Whatever pictures appear, omit them, and repeat the data below exactly.

☆ ☆ ☆ ☆ ☆

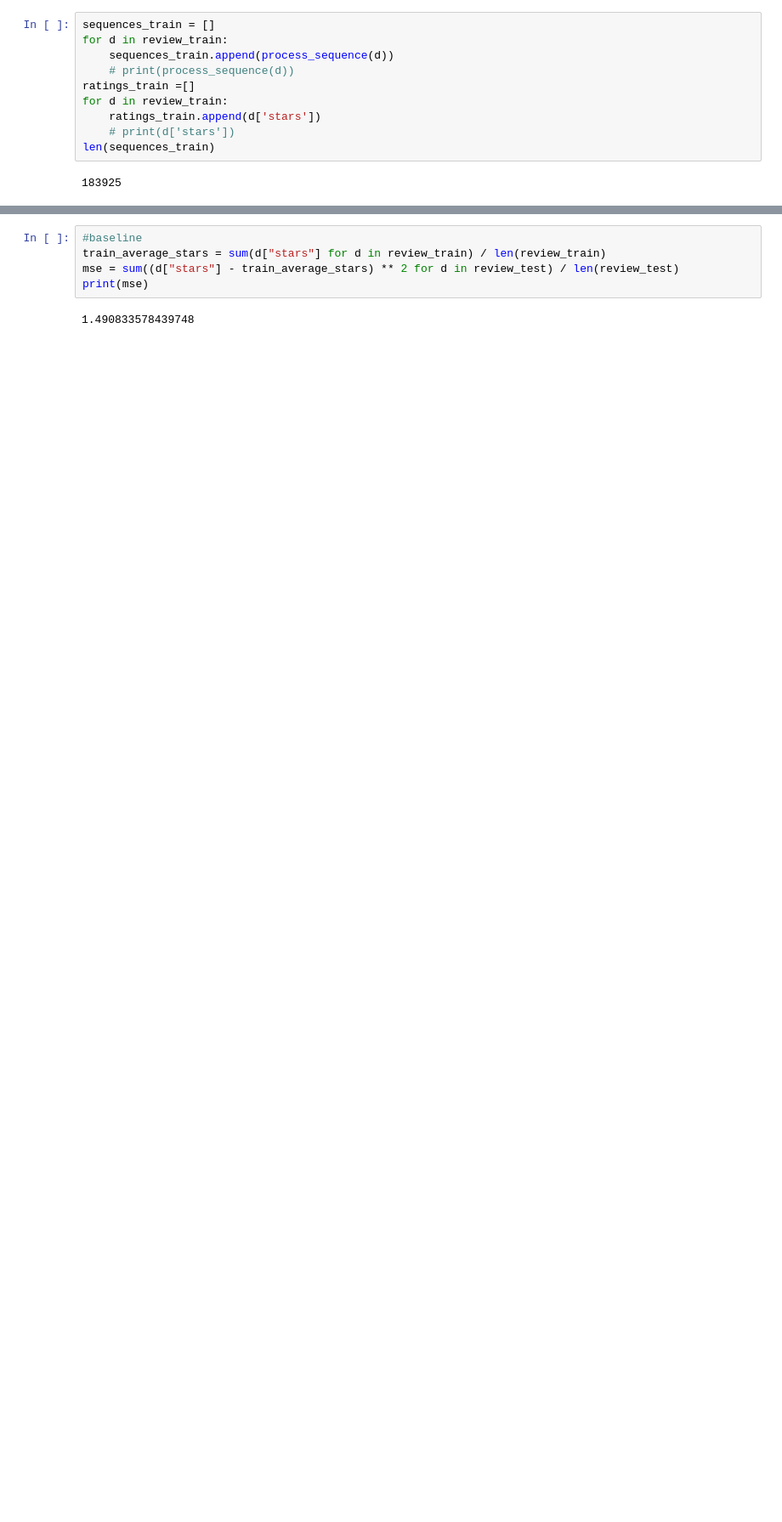
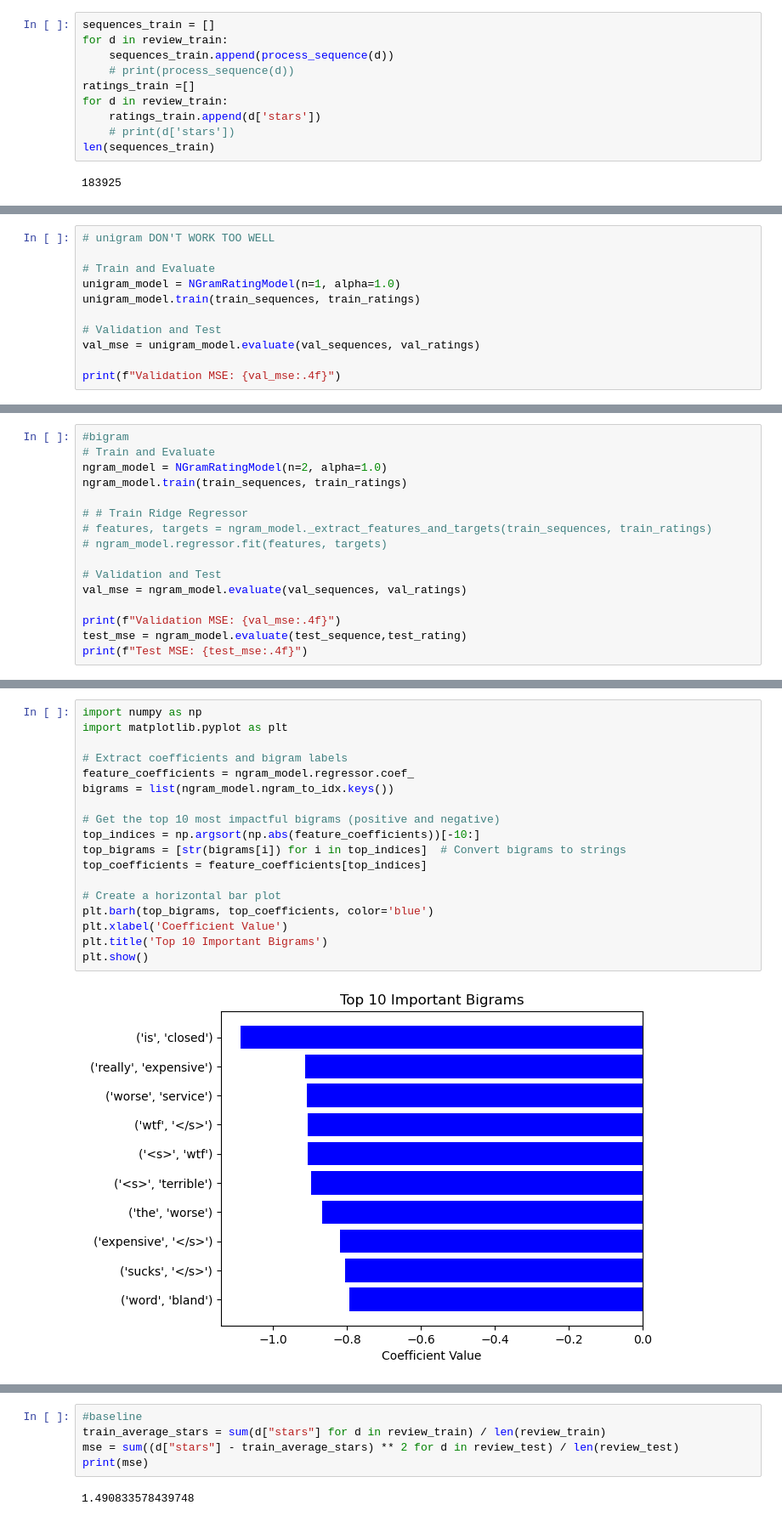
Before and after one commit to readyvivian/CSE158R-Assignment2, a Jupyter notebook: ngram.ipynb, the cells around one changed output, grey strips where cells are left out. Shown at 85% size. Cells and saved outputs as stored; diff of their text form; blank space fills up the shorter version.

Commit message:
added unigram and trigram tests, explorative results

```diff
--- a/ngram.ipynb
+++ b/ngram.ipynb
@@ -147,0 +298,11 @@ val_ratings = [d['stars'] for d in review_train[40000:41999]]
+# %%
+# unigram DON'T WORK TOO WELL
+
+# Train and Evaluate
+unigram_model = NGramRatingModel(n=1, alpha=1.0)
+unigram_model.train(train_sequences, train_ratings)
+
+# Validation and Test
+val_mse = unigram_model.evaluate(val_sequences, val_ratings)
+
+print(f"Validation MSE: {val_mse:.4f}")
@@ -189,0 +375,16 @@ Test MSE: 1.3178
+# %%
+#bigram
+# Train and Evaluate
+ngram_model = NGramRatingModel(n=2, alpha=1.0)
+ngram_model.train(train_sequences, train_ratings)
+
+# # Train Ridge Regressor
+# features, targets = ngram_model._extract_features_and_targets(train_sequences, train_ratings)
+# ngram_model.regressor.fit(features, targets)
+
+# Validation and Test
+val_mse = ngram_model.evaluate(val_sequences, val_ratings)
+
+print(f"Validation MSE: {val_mse:.4f}")
+test_mse = ngram_model.evaluate(test_sequence,test_rating)
+print(f"Test MSE: {test_mse:.4f}")
@@ -189,0 +396,20 @@ Test MSE: 1.3178
+# %%
+import numpy as np
+import matplotlib.pyplot as plt
+
+# Extract coefficients and bigram labels
+feature_coefficients = ngram_model.regressor.coef_
+bigrams = list(ngram_model.ngram_to_idx.keys())
+
+# Get the top 10 most impactful bigrams (positive and negative)
+top_indices = np.argsort(np.abs(feature_coefficients))[-10:]
+top_bigrams = [str(bigrams[i]) for i in top_indices]  # Convert bigrams to strings
+top_coefficients = feature_coefficients[top_indices]
+
+# Create a horizontal bar plot
+plt.barh(top_bigrams, top_coefficients, color='blue')
+plt.xlabel('Coefficient Value')
+plt.title('Top 10 Important Bigrams')
+plt.show()
+# %% [output]
+[figure, added]
```
Also changed, not shown: parts of 23 cells of this notebook, 1 other file.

☆ ☆ ☆ ☆ ☆

Solved problem:
Before and after one commit to readyvivian/CSE158R-Assignment2, a Jupyter notebook: ngram.ipynb, the cells around one changed output, grey strips where cells are left out. Shown at 85% size. Cells and saved outputs as stored; diff of their text form; blank space fills up the shorter version.

Commit message:
added unigram and trigram tests, explorative results

```diff
--- a/ngram.ipynb
+++ b/ngram.ipynb
@@ -147,0 +298,11 @@ val_ratings = [d['stars'] for d in review_train[40000:41999]]
+# %%
+# unigram DON'T WORK TOO WELL
+
+# Train and Evaluate
+unigram_model = NGramRatingModel(n=1, alpha=1.0)
+unigram_model.train(train_sequences, train_ratings)
+
+# Validation and Test
+val_mse = unigram_model.evaluate(val_sequences, val_ratings)
+
+print(f"Validation MSE: {val_mse:.4f}")
@@ -189,0 +375,16 @@ Test MSE: 1.3178
+# %%
+#bigram
+# Train and Evaluate
+ngram_model = NGramRatingModel(n=2, alpha=1.0)
+ngram_model.train(train_sequences, train_ratings)
+
+# # Train Ridge Regressor
+# features, targets = ngram_model._extract_features_and_targets(train_sequences, train_ratings)
+# ngram_model.regressor.fit(features, targets)
+
+# Validation and Test
+val_mse = ngram_model.evaluate(val_sequences, val_ratings)
+
+print(f"Validation MSE: {val_mse:.4f}")
+test_mse = ngram_model.evaluate(test_sequence,test_rating)
+print(f"Test MSE: {test_mse:.4f}")
@@ -189,0 +396,20 @@ Test MSE: 1.3178
+# %%
+import numpy as np
+import matplotlib.pyplot as plt
+
+# Extract coefficients and bigram labels
+feature_coefficients = ngram_model.regressor.coef_
+bigrams = list(ngram_model.ngram_to_idx.keys())
+
+# Get the top 10 most impactful bigrams (positive and negative)
+top_indices = np.argsort(np.abs(feature_coefficients))[-10:]
+top_bigrams = [str(bigrams[i]) for i in top_indices]  # Convert bigrams to strings
+top_coefficients = feature_coefficients[top_indices]
+
+# Create a horizontal bar plot
+plt.barh(top_bigrams, top_coefficients, color='blue')
+plt.xlabel('Coefficient Value')
+plt.title('Top 10 Important Bigrams')
+plt.show()
+# %% [output]
+[figure, added]
```
Also changed, not shown: parts of 23 cells of this notebook, 1 other file.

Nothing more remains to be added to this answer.